**Problem details**
Where "shown" appears in a line of the entries below, that line should be copied.

**Listed entries**
+ + +
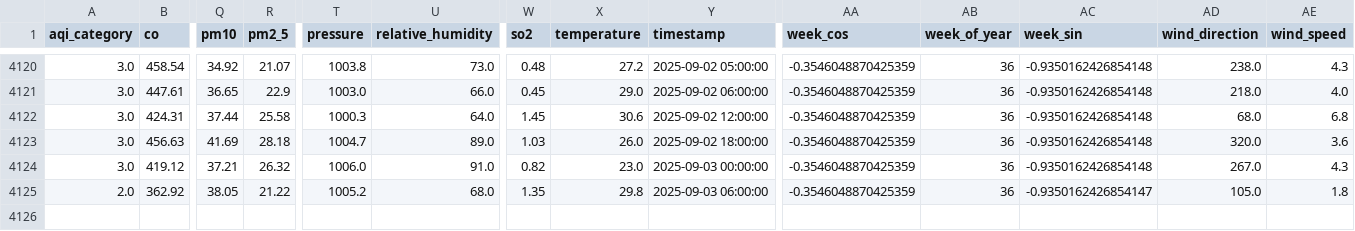
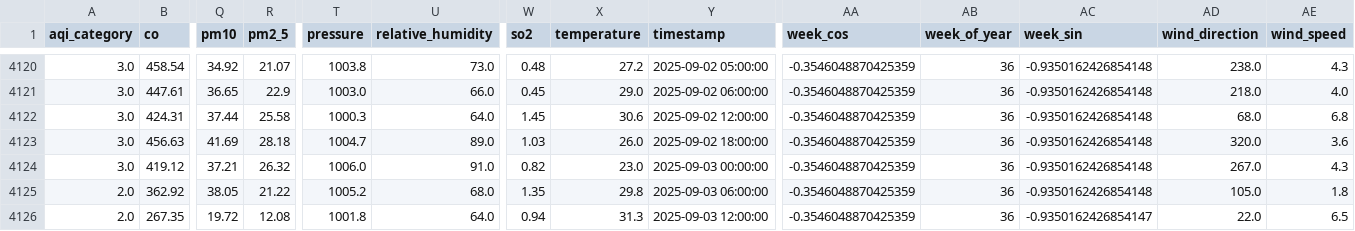
Before and after one commit to adeelkh21/AQI-forecasting-10Pearls, a CSV file: data_repositories/historical_data/processed/merged_data.csv, drawn as a sheet; only a part is shown, gaps mark what is left out; rows hold the shown columns only; the diff names each change by its address in the sheet, - before the commit and + after, or states it on an @@ line.

```diff
--- a/data_repositories/historical_data/processed/merged_data.csv
+++ b/data_repositories/historical_data/processed/merged_data.csv
-AC4125 (week_sin): -0.9350162426854147
+AC4125 (week_sin): -0.9350162426854148
+row 4126: 2.0 | 267.35 | 19.72 | 12.08 | 1001.8 | 64.0 | 0.94 | 31.3 | 2025-09-03 12:00:00 | -0.3546048870425359 | 36 | -0.9350162426854147 | 22.0 | 6.5
```
Also changed, not shown: data_repositories/features/phase1_fixed_feature_importance.csv, data_repositories/historical_data/raw/pollution_data.csv, 9 other files.
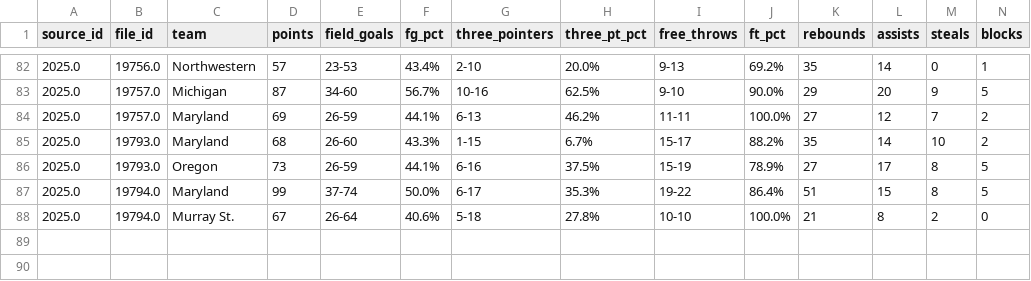
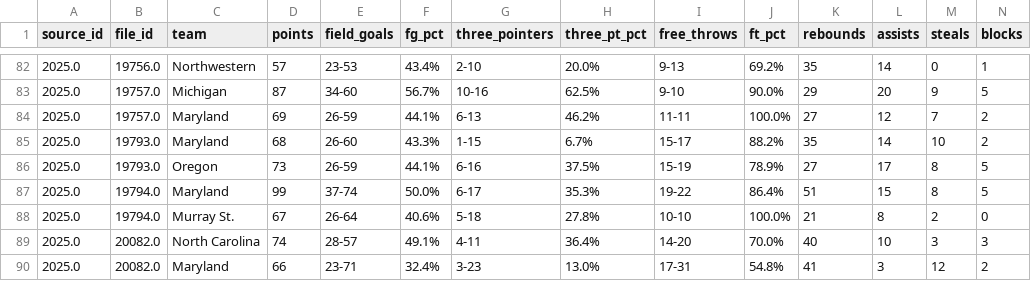
Before and after one commit to dwillis/umdwbb-data, a CSV file: 2025-26/team_totals.csv, drawn as a sheet; only a part is shown, gaps mark what is left out; rows hold the shown columns only; the diff names each change by its address in the sheet, - before the commit and + after, or states it on an @@ line.

```diff
--- a/2025-26/team_totals.csv
+++ b/2025-26/team_totals.csv
+row 89: 2025.0 | 20082.0 | North Carolina | 74 | 28-57 | 49.1% | 4-11 | 36.4% | 14-20 | 70.0% | 40 | 10 | 3 | 3
+row 90: 2025.0 | 20082.0 | Maryland | 66 | 23-71 | 32.4% | 3-23 | 13.0% | 17-31 | 54.8% | 41 | 3 | 12 | 2
```
Also changed, not shown: 2025-26/assists.csv, 2025-26/game_info.csv, 8 other files.
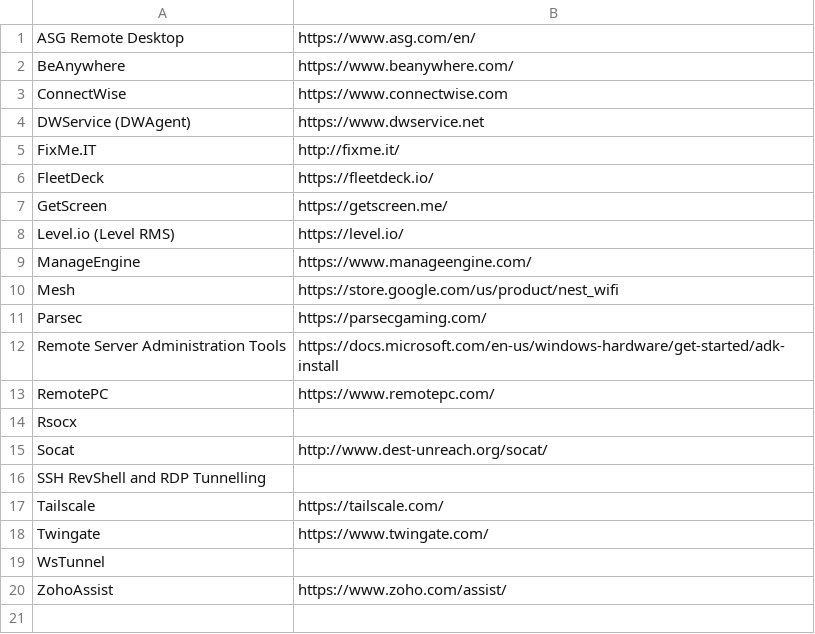
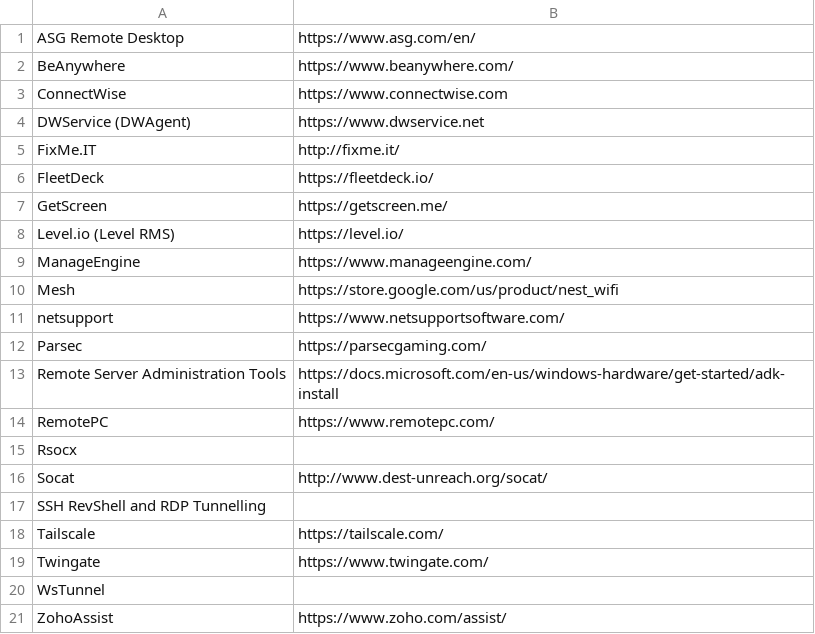
Before and after one commit to carmenba82/Carms, a CSV file: ratlist4.csv, drawn as a sheet.

Commit message:
Update ratlist4.csv

```diff
--- a/ratlist4.csv
+++ b/ratlist4.csv
@@ -10,2 +10,3 @@ ManageEngine, https://www.manageengine.com/
 Mesh, https://store.google.com/us/product/nest_wifi
+netsupport,https://www.netsupportsoftware.com/
 Parsec, https://parsecgaming.com/
```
+ + +
**Exercise result**
Before and after one commit to adeelkh21/AQI-forecasting-10Pearls, a CSV file: data_repositories/historical_data/processed/merged_data.csv, drawn as a sheet; only a part is shown, gaps mark what is left out; rows hold the shown columns only; the diff names each change by its address in the sheet, - before the commit and + after, or states it on an @@ line.
Also changed, not shown: data_repositories/features/phase1_fixed_feature_importance.csv, data_repositories/historical_data/raw/pollution_data.csv, 9 other files.
Before and after one commit to dwillis/umdwbb-data, a CSV file: 2025-26/team_totals.csv, drawn as a sheet; only a part is shown, gaps mark what is left out; rows hold the shown columns only; the diff names each change by its address in the sheet, - before the commit and + after, or states it on an @@ line.
Also changed, not shown: 2025-26/assists.csv, 2025-26/game_info.csv, 8 other files.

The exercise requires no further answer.